**Task objective:** If a line in the entries below contains "nearby", copy it.
___ Extracted material ___
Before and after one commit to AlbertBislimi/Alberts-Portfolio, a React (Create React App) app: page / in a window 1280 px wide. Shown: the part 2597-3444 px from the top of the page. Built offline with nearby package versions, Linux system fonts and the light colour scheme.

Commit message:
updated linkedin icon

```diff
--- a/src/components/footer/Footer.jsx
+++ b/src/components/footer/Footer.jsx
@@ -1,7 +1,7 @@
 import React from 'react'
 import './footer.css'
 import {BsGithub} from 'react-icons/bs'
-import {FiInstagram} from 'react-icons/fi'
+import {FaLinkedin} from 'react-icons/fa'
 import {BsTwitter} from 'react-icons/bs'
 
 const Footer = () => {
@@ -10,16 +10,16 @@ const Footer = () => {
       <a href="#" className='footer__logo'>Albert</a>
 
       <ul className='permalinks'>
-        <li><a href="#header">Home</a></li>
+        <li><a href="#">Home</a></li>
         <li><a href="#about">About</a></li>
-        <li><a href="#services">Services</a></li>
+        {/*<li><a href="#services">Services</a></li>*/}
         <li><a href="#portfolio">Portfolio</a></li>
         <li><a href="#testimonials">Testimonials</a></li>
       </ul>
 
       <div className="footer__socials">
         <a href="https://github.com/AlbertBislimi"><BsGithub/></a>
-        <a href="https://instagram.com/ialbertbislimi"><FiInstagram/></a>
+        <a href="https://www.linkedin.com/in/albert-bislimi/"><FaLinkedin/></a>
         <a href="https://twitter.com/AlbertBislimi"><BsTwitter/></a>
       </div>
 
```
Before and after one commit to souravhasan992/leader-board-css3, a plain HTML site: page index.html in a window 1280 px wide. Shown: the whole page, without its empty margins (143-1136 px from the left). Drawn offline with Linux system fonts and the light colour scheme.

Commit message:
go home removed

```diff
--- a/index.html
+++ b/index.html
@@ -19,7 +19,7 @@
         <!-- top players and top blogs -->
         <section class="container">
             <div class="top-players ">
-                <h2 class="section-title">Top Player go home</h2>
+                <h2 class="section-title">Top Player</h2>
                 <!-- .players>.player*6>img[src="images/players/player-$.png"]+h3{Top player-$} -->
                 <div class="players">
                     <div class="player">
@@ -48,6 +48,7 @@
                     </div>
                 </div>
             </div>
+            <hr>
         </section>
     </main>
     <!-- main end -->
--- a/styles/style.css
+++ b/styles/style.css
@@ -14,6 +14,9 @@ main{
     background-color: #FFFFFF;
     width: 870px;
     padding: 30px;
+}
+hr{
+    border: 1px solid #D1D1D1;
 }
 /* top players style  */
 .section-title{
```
___
___ Extracted material ___
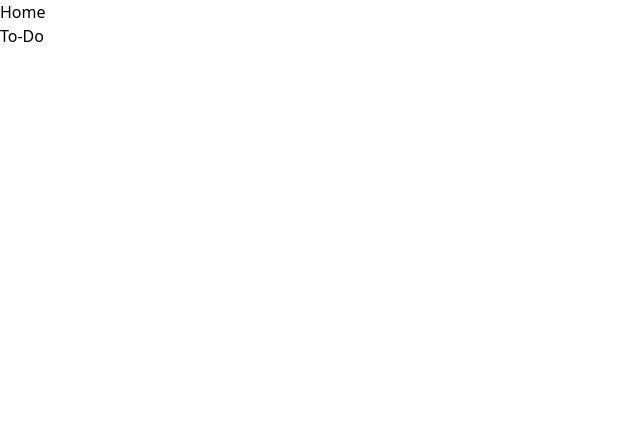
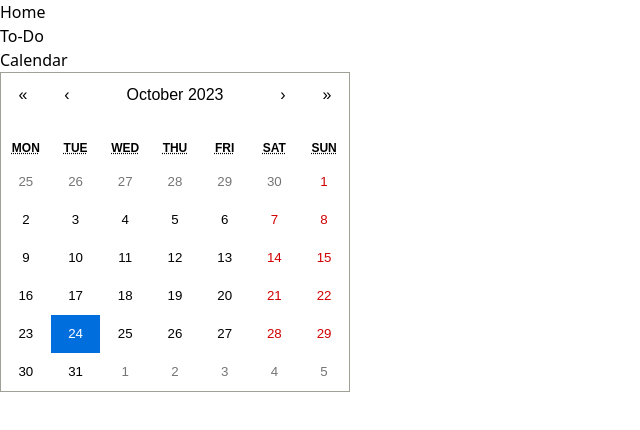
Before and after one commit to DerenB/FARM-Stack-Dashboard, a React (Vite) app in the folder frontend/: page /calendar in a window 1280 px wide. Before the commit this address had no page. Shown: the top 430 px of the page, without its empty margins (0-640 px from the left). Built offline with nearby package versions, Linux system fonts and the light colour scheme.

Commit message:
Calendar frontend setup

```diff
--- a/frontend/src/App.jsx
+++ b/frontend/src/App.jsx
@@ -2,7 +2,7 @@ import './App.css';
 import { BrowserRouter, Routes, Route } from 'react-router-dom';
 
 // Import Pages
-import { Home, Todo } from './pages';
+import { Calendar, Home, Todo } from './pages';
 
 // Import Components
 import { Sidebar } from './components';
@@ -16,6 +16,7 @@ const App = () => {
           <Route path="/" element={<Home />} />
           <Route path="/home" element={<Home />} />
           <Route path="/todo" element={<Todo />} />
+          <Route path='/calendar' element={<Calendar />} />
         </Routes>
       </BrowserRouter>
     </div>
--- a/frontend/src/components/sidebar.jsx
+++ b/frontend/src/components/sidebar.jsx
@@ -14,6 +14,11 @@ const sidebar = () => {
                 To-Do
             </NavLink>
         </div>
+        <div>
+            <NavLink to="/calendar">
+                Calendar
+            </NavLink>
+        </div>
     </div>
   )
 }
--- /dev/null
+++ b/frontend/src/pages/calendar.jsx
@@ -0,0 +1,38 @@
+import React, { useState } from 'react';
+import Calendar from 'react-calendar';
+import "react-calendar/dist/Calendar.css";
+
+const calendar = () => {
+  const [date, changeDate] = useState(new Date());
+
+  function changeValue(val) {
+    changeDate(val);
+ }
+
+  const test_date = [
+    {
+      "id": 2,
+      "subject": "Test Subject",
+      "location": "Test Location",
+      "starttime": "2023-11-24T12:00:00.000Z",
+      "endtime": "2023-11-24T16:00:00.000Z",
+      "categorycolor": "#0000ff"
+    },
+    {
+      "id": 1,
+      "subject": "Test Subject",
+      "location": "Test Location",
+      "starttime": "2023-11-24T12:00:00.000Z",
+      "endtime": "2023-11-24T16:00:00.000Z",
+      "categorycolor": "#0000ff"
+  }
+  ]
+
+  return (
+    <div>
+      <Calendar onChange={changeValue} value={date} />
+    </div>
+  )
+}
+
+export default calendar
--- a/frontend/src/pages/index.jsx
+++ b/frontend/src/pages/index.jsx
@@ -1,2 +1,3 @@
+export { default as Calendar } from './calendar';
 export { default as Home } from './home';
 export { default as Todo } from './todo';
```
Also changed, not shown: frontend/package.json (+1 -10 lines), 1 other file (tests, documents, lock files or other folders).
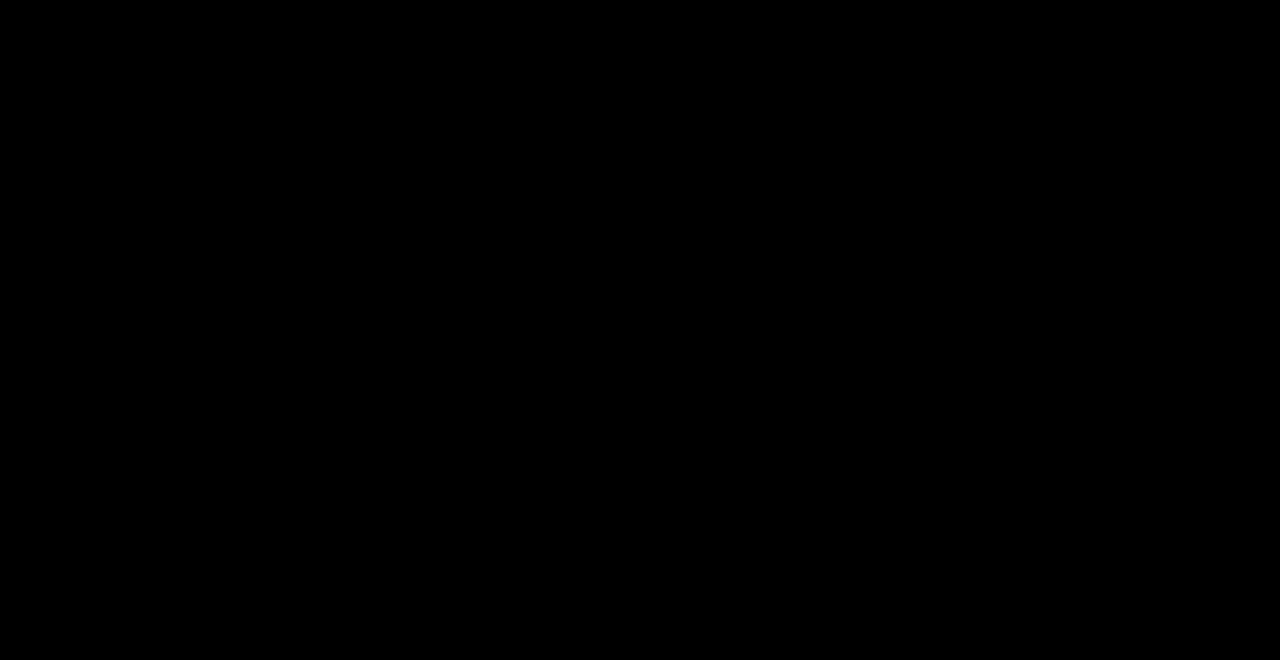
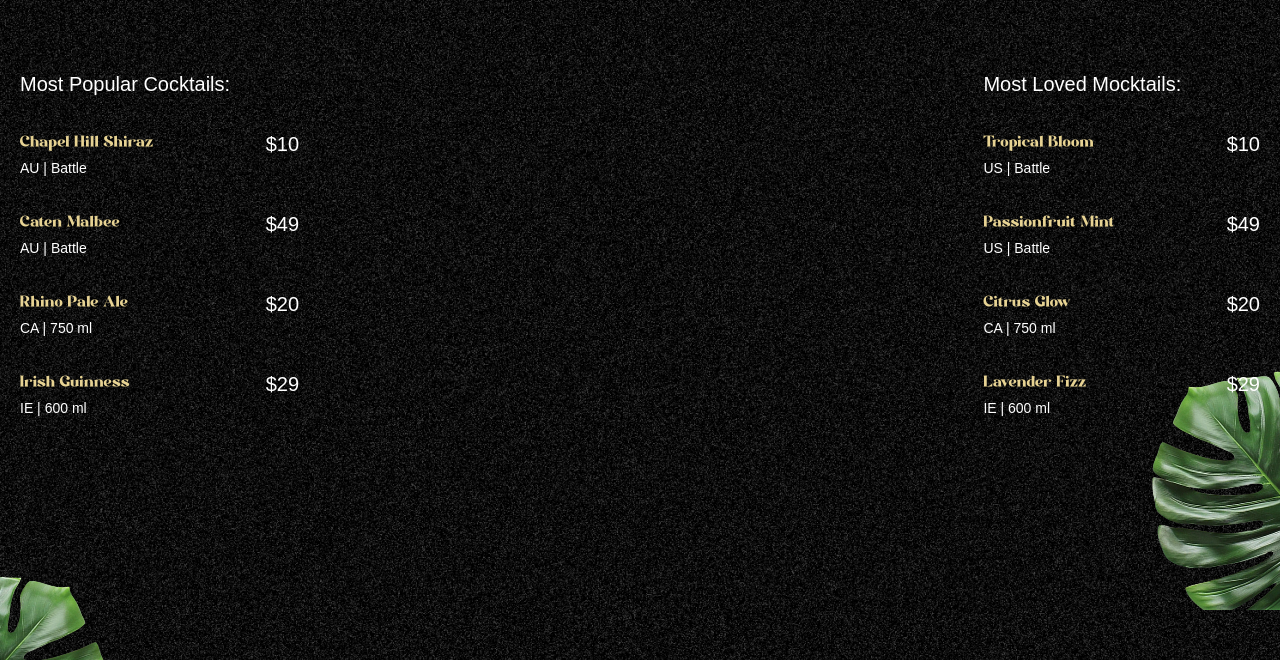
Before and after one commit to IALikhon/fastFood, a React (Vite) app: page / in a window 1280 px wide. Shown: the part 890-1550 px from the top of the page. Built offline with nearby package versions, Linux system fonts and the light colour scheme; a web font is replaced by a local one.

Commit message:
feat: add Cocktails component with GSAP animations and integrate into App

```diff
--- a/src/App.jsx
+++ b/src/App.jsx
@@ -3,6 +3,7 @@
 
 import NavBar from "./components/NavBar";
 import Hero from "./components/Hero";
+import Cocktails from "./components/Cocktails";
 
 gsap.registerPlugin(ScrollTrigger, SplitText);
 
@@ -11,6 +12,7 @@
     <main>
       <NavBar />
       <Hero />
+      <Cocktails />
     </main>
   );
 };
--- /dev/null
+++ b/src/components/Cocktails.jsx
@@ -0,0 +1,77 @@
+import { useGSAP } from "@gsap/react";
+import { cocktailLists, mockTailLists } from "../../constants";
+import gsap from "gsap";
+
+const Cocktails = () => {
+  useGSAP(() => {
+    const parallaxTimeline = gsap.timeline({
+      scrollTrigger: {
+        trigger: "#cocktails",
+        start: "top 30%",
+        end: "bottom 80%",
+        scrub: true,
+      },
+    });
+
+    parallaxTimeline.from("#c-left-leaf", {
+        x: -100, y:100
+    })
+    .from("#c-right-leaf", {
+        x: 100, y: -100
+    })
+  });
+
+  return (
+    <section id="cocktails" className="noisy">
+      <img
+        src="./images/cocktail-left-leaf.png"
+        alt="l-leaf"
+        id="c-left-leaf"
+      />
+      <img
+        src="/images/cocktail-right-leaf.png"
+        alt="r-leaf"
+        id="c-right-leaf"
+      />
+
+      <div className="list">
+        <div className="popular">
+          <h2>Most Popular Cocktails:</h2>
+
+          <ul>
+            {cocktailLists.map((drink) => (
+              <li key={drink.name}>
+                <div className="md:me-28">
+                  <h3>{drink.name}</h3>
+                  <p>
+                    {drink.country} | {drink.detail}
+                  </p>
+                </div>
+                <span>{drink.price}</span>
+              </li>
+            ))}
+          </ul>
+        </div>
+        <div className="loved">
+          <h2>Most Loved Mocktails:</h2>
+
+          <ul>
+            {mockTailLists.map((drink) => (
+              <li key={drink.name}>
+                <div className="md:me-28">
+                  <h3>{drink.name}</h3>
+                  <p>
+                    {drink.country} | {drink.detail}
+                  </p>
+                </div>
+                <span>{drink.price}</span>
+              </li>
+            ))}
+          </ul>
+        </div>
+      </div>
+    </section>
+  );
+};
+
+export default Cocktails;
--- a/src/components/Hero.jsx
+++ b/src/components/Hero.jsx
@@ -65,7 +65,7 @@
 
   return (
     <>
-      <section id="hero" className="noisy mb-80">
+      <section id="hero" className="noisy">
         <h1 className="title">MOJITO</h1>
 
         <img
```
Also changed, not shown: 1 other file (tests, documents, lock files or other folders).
___
___ Extracted material ___
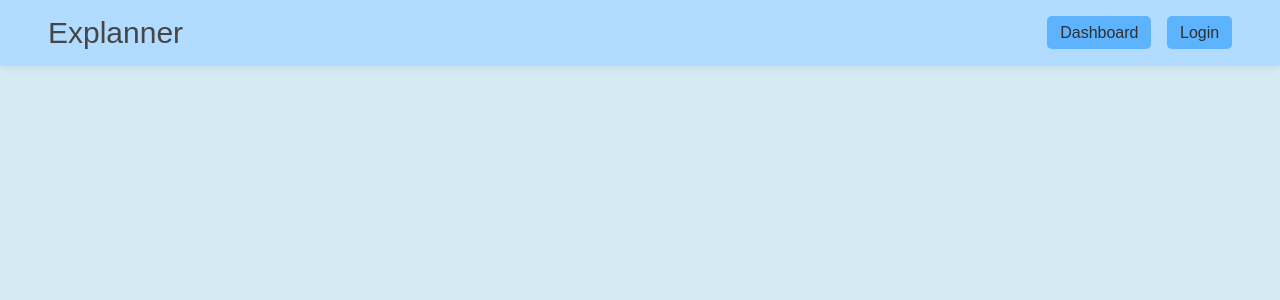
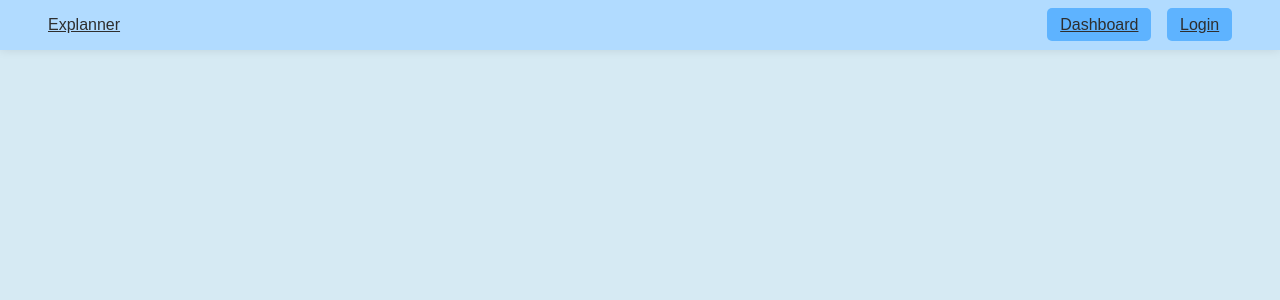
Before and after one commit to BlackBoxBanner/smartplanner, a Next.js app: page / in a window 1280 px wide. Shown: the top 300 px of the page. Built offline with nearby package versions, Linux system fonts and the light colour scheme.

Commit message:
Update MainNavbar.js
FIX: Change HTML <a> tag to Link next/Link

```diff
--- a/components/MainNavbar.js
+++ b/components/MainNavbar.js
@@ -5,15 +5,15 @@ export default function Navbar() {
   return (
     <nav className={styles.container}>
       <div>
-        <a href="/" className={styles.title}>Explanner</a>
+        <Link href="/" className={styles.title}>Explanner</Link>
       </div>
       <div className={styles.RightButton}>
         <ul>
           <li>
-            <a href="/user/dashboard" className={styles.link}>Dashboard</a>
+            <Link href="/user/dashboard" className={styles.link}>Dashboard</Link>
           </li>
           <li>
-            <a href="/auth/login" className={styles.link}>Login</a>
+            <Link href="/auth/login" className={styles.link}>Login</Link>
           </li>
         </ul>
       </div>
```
___
**Result:**
Before and after one commit to AlbertBislimi/Alberts-Portfolio, a React (Create React App) app: page / in a window 1280 px wide. Shown: the part 2597-3444 px from the top of the page. Built offline with nearby package versions, Linux system fonts and the light colour scheme.
Before and after one commit to DerenB/FARM-Stack-Dashboard, a React (Vite) app in the folder frontend/: page /calendar in a window 1280 px wide. Before the commit this address had no page. Shown: the top 430 px of the page, without its empty margins (0-640 px from the left). Built offline with nearby package versions, Linux system fonts and the light colour scheme.
Before and after one commit to IALikhon/fastFood, a React (Vite) app: page / in a window 1280 px wide. Shown: the part 890-1550 px from the top of the page. Built offline with nearby package versions, Linux system fonts and the light colour scheme; a web font is replaced by a local one.
Before and after one commit to BlackBoxBanner/smartplanner, a Next.js app: page / in a window 1280 px wide. Shown: the top 300 px of the page. Built offline with nearby package versions, Linux system fonts and the light colour scheme.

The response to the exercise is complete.